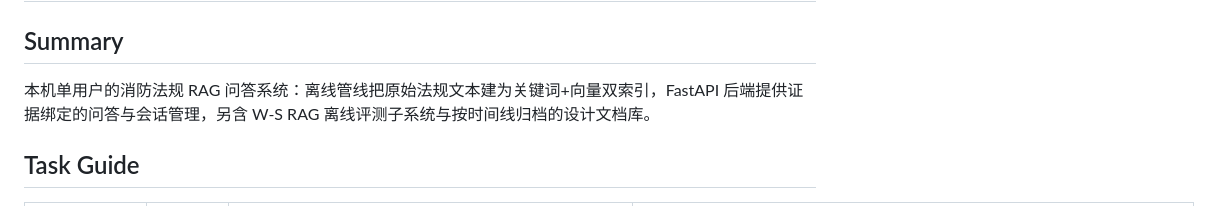
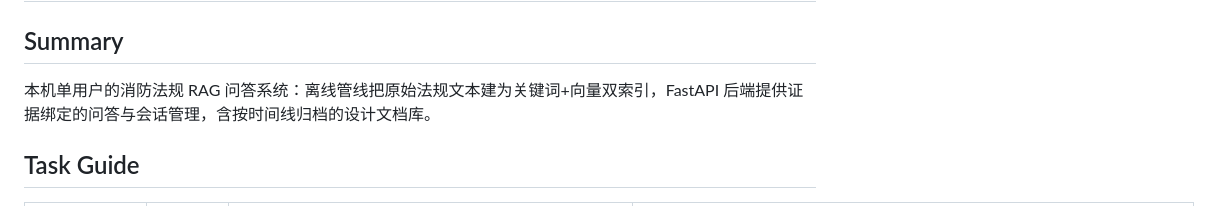
Before and after one commit to ITboyBob/FireAI, a Markdown page: CODEMAP.md, the part around the change. GitHub-like rendering.

Commit message:
更新根 CODEMAP Summary：移除旧评测子系统表述

```diff
--- a/CODEMAP.md
+++ b/CODEMAP.md
@@ -12,7 +12,7 @@ stats:
 
 ## Summary
 
-本机单用户的消防法规 RAG 问答系统：离线管线把原始法规文本建为关键词+向量双索引，FastAPI 后端提供证据绑定的问答与会话管理，另含 W-S RAG 离线评测子系统与按时间线归档的设计文档库。
+本机单用户的消防法规 RAG 问答系统：离线管线把原始法规文本建为关键词+向量双索引，FastAPI 后端提供证据绑定的问答与会话管理，含按时间线归档的设计文档库。
 
 ## Task Guide
 
```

Exercise aim
Please show every line of the material that contains the string "CODEMAP".

Written response
Before and after one commit to ITboyBob/FireAI, a Markdown page: CODEMAP.md, the part around the change. GitHub-like rendering.
更新根 CODEMAP Summary：移除旧评测子系统表述
--- a/CODEMAP.md
+++ b/CODEMAP.md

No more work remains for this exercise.